Hello everyone. Thank you for coming back to my channel. My name is Mai and this is Nomadonomado English Diary for the 25th of May 2022.
I am staying in Japan and enjoying Japanese food. It reminded me of the period when I was working in a Japanese restaurant in Hong Kong. I was in charge of naming new dishes that we sold in the restaurant, which was sometimes difficult.
We have some typical Japanese ingredients, and it was not easy to translate their names into English. I had to write the name of the dishes in Japanese, English and Chinese for the menu of the restaurant, and I always found it difficult.
Today, I’d like to share how I would explain Japanese food and ingredients to English speakers. It’s just my idea from my experience but may be helpful for some people who are learning English or working in the food industry.
One of the Japanese ingredients that is getting more and more popular among Westerners, is Edamame. We can even buy Edamame in supermarkets in Canada, and it says Edamame on the packages.
Some Western people may understand the word “Edamame”, but not everyone does. Edamame could be described as young soybeans or unmatured soybeans, which is quite straightforward.
Nattou is another dish which is difficult to explain. If you are talking with someone who knows a bit about Japan, they may understand “Nattou”, but if it’s not, I would say, it’s fermented soybeans which are a bit slimy and have a distinctive smell.
“Slimy” is the word related to “slime”. It doesn’t give a pleasant impression, but I think that’s the word describing the exact appearance of Nattou. Additionally, I would say, Nattou may not look good but it’s tasty and healthy. Also, I think you can use the word “sticky” to explain it.
The next is Yamaimo. I had Yamaimo rice for breakfast this morning, by the way. Yamaimo is explained as Japanese slimy yam. It sounds like we Japanese people like slimy food, doesn’t it?
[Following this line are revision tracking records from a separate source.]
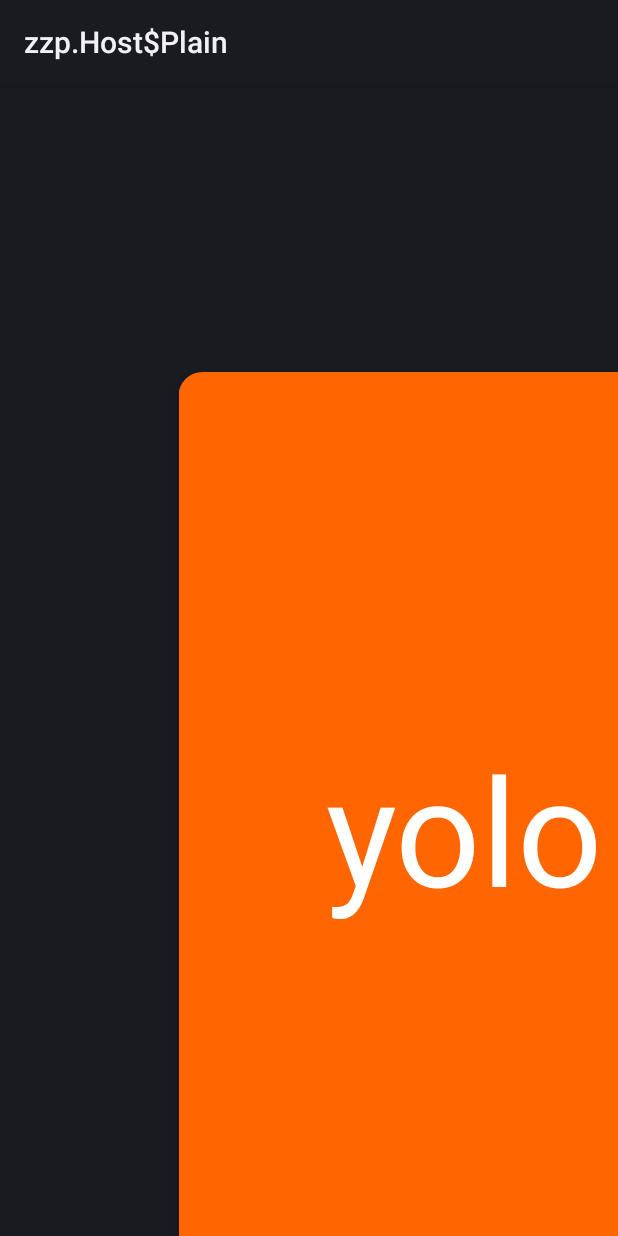
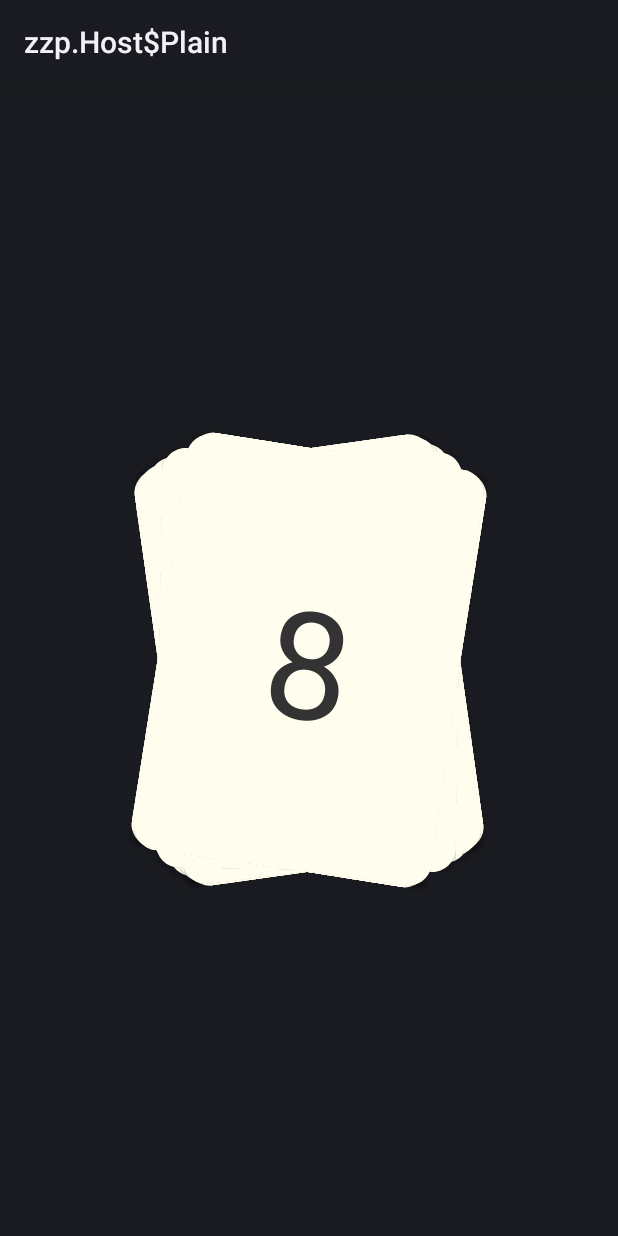
Before and after one commit to Entreco/Scrum-Poker, an Android app: the fragment PokerFragment shown on its own in the app's theme, on a phone screen of 412 x 824 dp. Run offline under Robolectric (Android 15) with nearby library versions, the phone set to English and light mode, and no system bars; our stand-ins replace data binding.

Commit message:
# Basic Dragging/ Animation

```diff
--- a/android/poker/src/main/java/nl/entreco/scrumpoker/poker/PokerCardView.kt
+++ b/android/poker/src/main/java/nl/entreco/scrumpoker/poker/PokerCardView.kt
@@ -2,63 +2,57 @@ package nl.entreco.scrumpoker.poker
 
 import android.annotation.SuppressLint
 import android.content.Context
+import android.graphics.Color
+import android.graphics.drawable.ColorDrawable
+import android.view.Gravity
 import android.view.LayoutInflater
 import android.view.MotionEvent
 import android.view.View
+import android.view.ViewGroup.LayoutParams.WRAP_CONTENT
 import android.widget.FrameLayout
+import android.widget.LinearLayout
 import androidx.databinding.DataBindingUtil
-import androidx.dynamicanimation.animation.DynamicAnimation
-import androidx.dynamicanimation.animation.SpringAnimation
-import androidx.dynamicanimation.animation.SpringForce
-import nl.entreco.scrumpoker.poker.R.drawable.card
 import nl.entreco.scrumpoker.poker.databinding.PokerCardBinding
 import nl.entreco.scrumpoker.poker.ui.poker.PokerCardModel
+import kotlin.random.Random
 
 @SuppressLint("ViewConstructor")
 class PokerCardView constructor(
     context: Context,
-    card: PokerCardModel,
-    parent: View
+    private val card: PokerCardModel,
+    private val dragListener: OnDragListener
 ) : FrameLayout(context), View.OnTouchListener {
 
-    private val binding = DataBindingUtil.inflate<PokerCardBinding>(LayoutInflater.from(context), R.layout.poker_card, this, true)
-    private val springX = SpringAnimation(binding.root, DynamicAnimation.TRANSLATION_X, parent.width / 4.toFloat())
-    private val springY = SpringAnimation(binding.root, DynamicAnimation.TRANSLATION_Y, parent.height / 4.toFloat())
+    private var dX = 0F
+    private var dY = 0F
+    private var indexInStack = 0
+    private var stackSize = 0
+    private lateinit var binding : PokerCardBinding
 
-    init {
+    override fun onAttachedToWindow() {
+        super.onAttachedToWindow()
+        val lp = FrameLayout.LayoutParams(WRAP_CONTENT, WRAP_CONTENT, Gravity.CENTER)
+        lp.setMargins(120,120,120,120)
+        layoutParams = lp
+        clipToPadding = false
+        binding = DataBindingUtil.inflate(LayoutInflater.from(context), R.layout.poker_card, this, true)
         binding.card = card
-        binding.root.setOnTouchListener(this)
-        springExperiment()
     }
 
-    private fun springExperiment() {
+//    override fun onMeasure(widthMeasureSpec: Int, heightMeasureSpec: Int) {
+//        super.onMeasure(widthMeasureSpec, heightMeasureSpec)
+//        val width = binding.root.measuredWidth + binding.root.paddingLeft + binding.root.paddingRight + 80
+//        val height = binding.root.measuredHeight + binding.root.paddingTop + binding.root.paddingBottom + 80
+//        setMeasuredDimension(width, height)
+//    }
 
-        springX.apply {
-            //            velocityTracker.computeCurrentVelocity(1000)
-            //            val velocity = velocityTracker.yVelocity
-            setStartVelocity(0F)
-
-
-            spring.dampingRatio = SpringForce.DAMPING_RATIO_MEDIUM_BOUNCY
-            spring.stiffness = SpringForce.STIFFNESS_LOW
-            start()
-        }
-
-        springY.apply {
-            setStartVelocity(0F)
-
-            spring.dampingRatio = SpringForce.DAMPING_RATIO_MEDIUM_BOUNCY
-            spring.stiffness = SpringForce.STIFFNESS_LOW
-            start()
-        }
-
-        // Converting dp per second to pixels per second
-        //        val pixelPerSecond: Float = TypedValue.applyDimension(TypedValue.COMPLEX_UNIT_DIP, dpPerSecond, resources.displayMetrics)
+    fun setOrder(index: Int, total: Int){
+        indexInStack = index
+        stackSize = total
+        animate().rotation(Random.nextInt(-10, 10).toFloat()).setDuration(300).start()
+        setOnTouchListener(if(index == total) this else null)
     }
 
-    //    val viewYDistance = ...
-    var dX = 0F
-    var dY = 0F
     override fun onTouch(view: View, event: MotionEvent): Boolean {
         when (event.action) {
             MotionEvent.ACTION_DOWN -> {
@@ -71,15 +65,17 @@ class PokerCardView constructor(
                 val newY = event.rawY + dY
 
                 view.animate().x(newX).y(newY).setDuration(0).start()
-//                firstXAnim.animateToFinalPosition(newX)
-//                firstYAnim.animateToFinalPosition(newY + viewYDistance)
             }
 
             MotionEvent.ACTION_UP -> {
-                springExperiment()
+                dragListener.onRelease(this)
             }
         }
 
         return true
     }
+
+    interface OnDragListener {
+        fun onRelease(view: PokerCardView)
+    }
 }
--- a/android/poker/src/main/java/nl/entreco/scrumpoker/poker/ui/PokerStackedView.kt
+++ b/android/poker/src/main/java/nl/entreco/scrumpoker/poker/ui/PokerStackedView.kt
@@ -1,24 +1,85 @@
 package nl.entreco.scrumpoker.poker.ui
 
 import android.content.Context
+import android.graphics.Canvas
+import android.graphics.Color
+import android.graphics.Paint
 import android.util.AttributeSet
+import android.util.Log
 import android.widget.FrameLayout
 import androidx.databinding.Bindable
+import androidx.dynamicanimation.animation.DynamicAnimation
+import androidx.dynamicanimation.animation.SpringAnimation
+import androidx.dynamicanimation.animation.SpringForce
 import nl.entreco.scrumpoker.poker.PokerCardView
 import nl.entreco.scrumpoker.poker.ui.poker.PokerCardModel
 
 class PokerStackedView @JvmOverloads constructor(
     context: Context, attrs: AttributeSet? = null, defStyleAttr: Int = 0
-) : FrameLayout(context, attrs, defStyleAttr) {
+) : FrameLayout(context, attrs, defStyleAttr), PokerCardView.OnDragListener {
+
+    private var centerX = 0F
+    private var centerY = 0F
+    private val centerPaint = Paint()
+    private val pokerCards = mutableListOf<PokerCardView>()
 
     init {
-        clipToPadding = false
+        centerPaint.style = Paint.Style.FILL
+        centerPaint.color = Color.parseColor("#FF0000")
     }
 
     @Bindable
     fun setCards(cards: List<PokerCardModel>) {
-        cards.forEach { card ->
-            addView(PokerCardView(context, card, this))
+        cards.forEachIndexed { index, card ->
+            val pokerCardView = PokerCardView(context, card, this)
+            pokerCardView.setOrder(index, cards.size - 1)
+            addView(pokerCardView)
         }
     }
+
+    override fun onSizeChanged(w: Int, h: Int, oldw: Int, oldh: Int) {
+        super.onSizeChanged(w, h, oldw, oldh)
+        centerX = w / 2.toFloat()
+        centerY = h / 2.toFloat()
+        Log.i("WOOOO", "centerX:$centerX")
+        Log.i("WOOOO", "centerY:$centerY")
+    }
+
+    override fun onDraw(canvas: Canvas?) {
+        super.onDraw(canvas)
+        canvas?.drawCircle(centerX, centerY, 200F, centerPaint)
+    }
+
+    override fun onRelease(view: PokerCardView) {
+
+        pokerCards.remove(view)
+        view.setOrder(0, pokerCards.size)
+        pokerCards.add(0, view)
+
+        val cardXposition = 0F //centerX - view.width
+        val cardYposition = 0F //centerY - view.height
+
+
+
+        SpringAnimation(view, DynamicAnimation.TRANSLATION_X, cardXposition).apply {
+            //            velocityTracker.computeCurrentVelocity(1000)
+            //            val velocity = velocityTracker.yVelocity
+            setStartVelocity(0F)
+
+            spring.dampingRatio = SpringForce.DAMPING_RATIO_MEDIUM_BOUNCY
+            spring.stiffness = SpringForce.STIFFNESS_LOW
+            start()
+        }
+
+        SpringAnimation(view, DynamicAnimation.TRANSLATION_Y, cardYposition).apply {
+            setStartVelocity(0F)
+
+            spring.dampingRatio = SpringForce.DAMPING_RATIO_MEDIUM_BOUNCY
+            spring.stiffness = SpringForce.STIFFNESS_LOW
+            start()
+        }
+
+        // Converting dp per second to pixels per second
+        //        val pixelPerSecond: Float = TypedValue.applyDimension(TypedValue.COMPLEX_UNIT_DIP, dpPerSecond, resources.displayMetrics)
+    }
 }
--- a/android/poker/src/main/java/nl/entreco/scrumpoker/poker/ui/poker/PokerViewModel.kt
+++ b/android/poker/src/main/java/nl/entreco/scrumpoker/poker/ui/poker/PokerViewModel.kt
@@ -8,6 +8,12 @@ class PokerViewModel : ViewModel() {
     val cards = ObservableArrayList<PokerCardModel>()
 
     init {
-        cards.add(PokerCardModel(PokerCard(1, "yolo")))
+        cards.add(PokerCardModel(PokerCard(0, "0")))
+        cards.add(PokerCardModel(PokerCard(1, "1")))
+        cards.add(PokerCardModel(PokerCard(2, "2")))
+        cards.add(PokerCardModel(PokerCard(3, "3")))
+        cards.add(PokerCardModel(PokerCard(4, "5")))
+        cards.add(PokerCardModel(PokerCard(5, "8")))
+        cards.add(PokerCardModel(PokerCard(5, "8")))
     }
 }
--- a/android/poker/src/main/res/drawable/card.xml
+++ b/android/poker/src/main/res/drawable/card.xml
@@ -2,7 +2,7 @@
 <layer-list xmlns:android="http://schemas.android.com/apk/res/android">
     <item>
         <shape>
-            <solid android:color="#ff6600" />
+            <solid android:color="#fffeee" />
             <corners android:radius="16dp" />
         </shape>
     </item>
--- a/android/poker/src/main/res/layout/poker_card.xml
+++ b/android/poker/src/main/res/layout/poker_card.xml
@@ -9,23 +9,18 @@
                 type="nl.entreco.scrumpoker.poker.ui.poker.PokerCardModel"/>
     </data>
 
-    <androidx.constraintlayout.widget.ConstraintLayout
-            android:layout_width="match_parent"
-            android:layout_height="match_parent">
-
     <TextView
             android:id="@+id/cardView"
-                android:layout_width="match_parent"
-                android:layout_height="0dp"
+            android:layout_width="200dp"
+            android:layout_height="280dp"
             android:background="@drawable/card"
-                android:layout_margin="16dp"
+            android:foreground="?android:attr/selectableItemBackground"
             android:elevation="8dp"
             android:text="@{card.value}"
-                android:textColor="#ffffff"
+            android:textColor="#333333"
             android:textSize="100sp"
             android:gravity="center"
             app:layout_constraintDimensionRatio="10:16">
 
     </TextView>
-    </androidx.constraintlayout.widget.ConstraintLayout>
 </layout>
```
Lines whose indentation alone changed are shown as unchanged.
Yam is a potato-like root plant which is edible. Both Yamaimo and Nagaimo are types of yam. I would describe it and say, it’s white and has an interesting texture.
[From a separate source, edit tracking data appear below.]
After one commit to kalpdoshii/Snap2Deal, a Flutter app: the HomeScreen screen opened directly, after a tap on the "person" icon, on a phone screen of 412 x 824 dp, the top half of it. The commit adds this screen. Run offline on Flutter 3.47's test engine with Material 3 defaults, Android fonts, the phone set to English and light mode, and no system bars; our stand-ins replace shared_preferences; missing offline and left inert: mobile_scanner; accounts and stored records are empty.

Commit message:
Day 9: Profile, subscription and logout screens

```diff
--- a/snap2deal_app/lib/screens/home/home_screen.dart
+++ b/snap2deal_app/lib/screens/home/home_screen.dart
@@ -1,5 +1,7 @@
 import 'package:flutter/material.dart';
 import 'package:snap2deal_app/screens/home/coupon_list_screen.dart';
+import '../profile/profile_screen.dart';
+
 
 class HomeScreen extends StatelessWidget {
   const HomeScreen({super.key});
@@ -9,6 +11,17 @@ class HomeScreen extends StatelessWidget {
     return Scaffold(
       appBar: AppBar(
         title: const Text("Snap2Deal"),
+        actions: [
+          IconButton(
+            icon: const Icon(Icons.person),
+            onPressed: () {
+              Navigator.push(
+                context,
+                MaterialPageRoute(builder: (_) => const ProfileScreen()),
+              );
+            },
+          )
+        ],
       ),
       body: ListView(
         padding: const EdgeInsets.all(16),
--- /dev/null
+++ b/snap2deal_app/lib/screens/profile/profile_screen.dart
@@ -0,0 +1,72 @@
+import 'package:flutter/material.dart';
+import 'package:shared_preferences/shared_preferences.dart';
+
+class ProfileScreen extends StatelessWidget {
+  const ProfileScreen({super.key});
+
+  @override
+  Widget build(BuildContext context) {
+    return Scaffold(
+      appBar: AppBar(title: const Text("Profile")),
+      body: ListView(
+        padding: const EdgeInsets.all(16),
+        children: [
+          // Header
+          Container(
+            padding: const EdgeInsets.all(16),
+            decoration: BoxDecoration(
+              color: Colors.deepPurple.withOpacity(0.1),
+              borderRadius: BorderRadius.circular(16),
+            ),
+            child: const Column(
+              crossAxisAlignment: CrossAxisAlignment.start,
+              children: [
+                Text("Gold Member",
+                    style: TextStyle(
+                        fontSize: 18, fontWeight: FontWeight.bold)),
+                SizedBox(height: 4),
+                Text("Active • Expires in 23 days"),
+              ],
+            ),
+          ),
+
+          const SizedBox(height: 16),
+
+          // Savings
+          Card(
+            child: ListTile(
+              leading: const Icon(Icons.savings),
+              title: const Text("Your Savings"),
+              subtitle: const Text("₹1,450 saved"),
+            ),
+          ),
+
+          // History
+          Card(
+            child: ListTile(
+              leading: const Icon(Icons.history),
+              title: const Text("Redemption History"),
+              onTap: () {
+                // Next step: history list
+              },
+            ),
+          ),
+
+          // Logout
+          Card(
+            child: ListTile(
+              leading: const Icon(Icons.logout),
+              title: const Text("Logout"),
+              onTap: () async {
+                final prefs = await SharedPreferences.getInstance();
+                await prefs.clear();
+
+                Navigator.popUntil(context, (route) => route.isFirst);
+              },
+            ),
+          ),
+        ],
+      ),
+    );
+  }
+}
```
I believe that May is the season of bonito. Bonito is Katsuo in Japanese and I love Katsuo no Tataki. Tataki of “Katsuo no Tataki” means to be cooked outside but inside is raw, doesn’t it? You could use the word “sear” to describe it.
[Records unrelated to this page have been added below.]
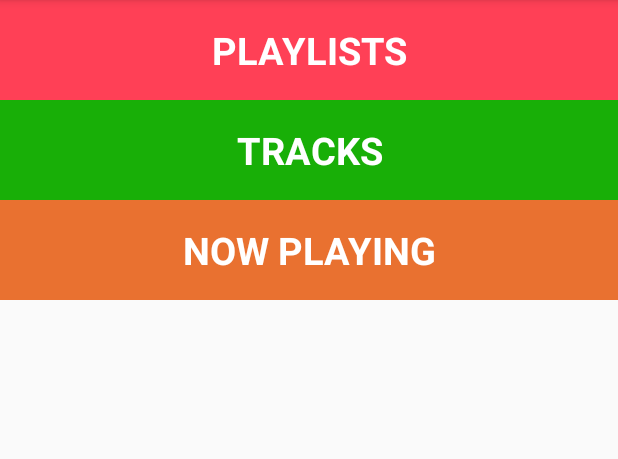
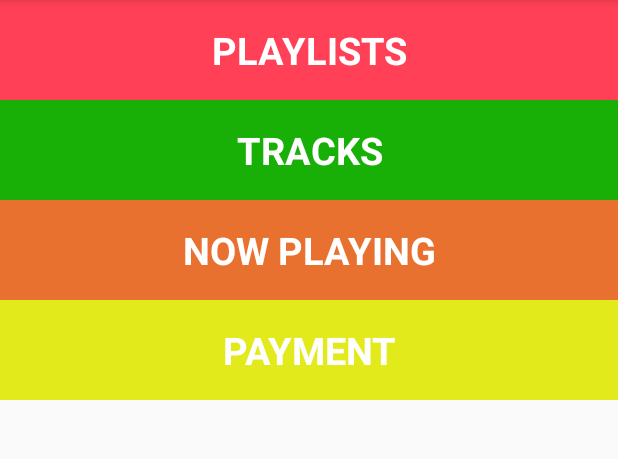
Before and after one commit to dorghamko/MusicApp, an Android app: the screen it shows after launch (MainActivity), on a phone screen of 412 x 824 dp, the part 84-543 px from its top. Run offline under Robolectric (Android 15) with nearby library versions, the phone set to English and light mode, and no system bars.

Commit message:
add paymentActivity

```diff
--- a/app/src/main/AndroidManifest.xml
+++ b/app/src/main/AndroidManifest.xml
@@ -26,7 +26,9 @@
             android:label="@string/label_tracks" />
         <activity
             android:name=".NowPlayingActivity"
-            android:label="@string/label_nowPlaying"></activity>
+            android:label="@string/label_nowPlaying" />
+        <activity android:name=".PaymantActivity"
+            android:label="@string/label_payment"></activity>
     </application>
 
 </manifest>
--- a/app/src/main/java/com/example/safsaf/musicapp/MainActivity.java
+++ b/app/src/main/java/com/example/safsaf/musicapp/MainActivity.java
@@ -65,6 +65,24 @@ public class MainActivity extends AppCompatActivity {
 
             }
         });
+
+        // find the view that shows the payment
+
+        final TextView payment = (TextView) findViewById(R.id.payment);
+
+        // set a clickListener  on that view
+        payment.setOnClickListener(new View.OnClickListener() {
+            @Override
+            public void onClick(View v) {
+
+                // create a new intent to open the {@link PaymentActivity}
+
+                Intent paymentIntent = new Intent(MainActivity.this, PaymantActivity.class);
+                // start the new Activity
+                startActivity(paymentIntent);
+
+            }
+        });
     }
 
 
--- a/app/src/main/res/layout/activity_main.xml
+++ b/app/src/main/res/layout/activity_main.xml
@@ -39,5 +39,13 @@
         android:textAllCaps="true"
         android:textSize="@dimen/title_size" />
 
-
+    <TextView
+        android:id="@+id/payment"
+        style="@style/CategoryStyle"
+        android:layout_width="match_parent"
+        android:layout_height="wrap_content"
+        android:background="@color/colorPayment"
+        android:text="@string/payment"
+        android:textAllCaps="true"
+        android:textSize="@dimen/title_size" />
 </LinearLayout>
--- a/app/src/main/res/values/colors.xml
+++ b/app/src/main/res/values/colors.xml
@@ -6,6 +6,7 @@
     <color name="colorPlayList">#ff4056</color>
     <color name="colorTracks">#18af07</color>
     <color name="colorNowPlaying">#e97130</color>
+    <color name="colorPayment">#e3ea1c</color>
     <color name="colorText">#e70d06</color>
     <color name="colorTextButton">#ffffff</color>
 </resources>
--- a/app/src/main/res/values/strings.xml
+++ b/app/src/main/res/values/strings.xml
@@ -12,4 +12,7 @@
     <string name="now_playing">now playing</string>
     <string name="label_nowPlaying">NOW PLAYING</string>
     <string name="music_library">music Library</string>
+    <string name="label_payment">NOW PLAYING</string>
+    <string name="payment">payment</string>
+    <string name="tracks">Tracks</string>
 </resources>
```
Also changed, not shown: app/src/main/java/com/example/safsaf/musicapp/PaymantActivity.java (added, +37 -0 lines), app/src/main/res/layout/activity_paymant.xml (added, +40 -0 lines).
Sear means to burn the surface of something with sudden very strong heat, which is exactly Tataki when you are talking about Katsuo. Katsuo no Tataki can be translated into seared bonito.
One more thing, we have lots of simmered food in Japanese cuisine, but the term “simmer” may not be very common among native speakers of English. It sounds a little too technical. For example, my husband doesn’t really imagine what simmered food could be like. “Cooked” or “stewed” might be better options when you talk about simmered food.
Let me add one more thing. Another word that I learned when I was working in a restaurant in Hong Kong was “savoury”, which is spelt savory in American English. In Japanese cuisine, we have lots of “Shio-something”. Shio is literary translated into salt in English, but the word salt or salty is not very nice because it sounds unhealthy.
In that case, we can use “savoury”, which means salty or spicy and not sweet in taste according to the dictionary. Basically, savoury means not sweet and doesn’t give the impression that the food is not healthy. For example, Okonomiyaki can be translated into Japanese pancakes but pancakes sound sweet to English speakers. If you say Japanese savoury pancakes, it sounds more like Okonomiyaki that we know.
Alright, that’s all for today. Thank you for listening as usual. I am very happy to receive any comments, feedback and questions. And don’t forget to visit my website, nomadonomado.com where you can find the English script of today’s episode.
Thank you again and I hope you enjoyed this episode. Until next time, goodbye!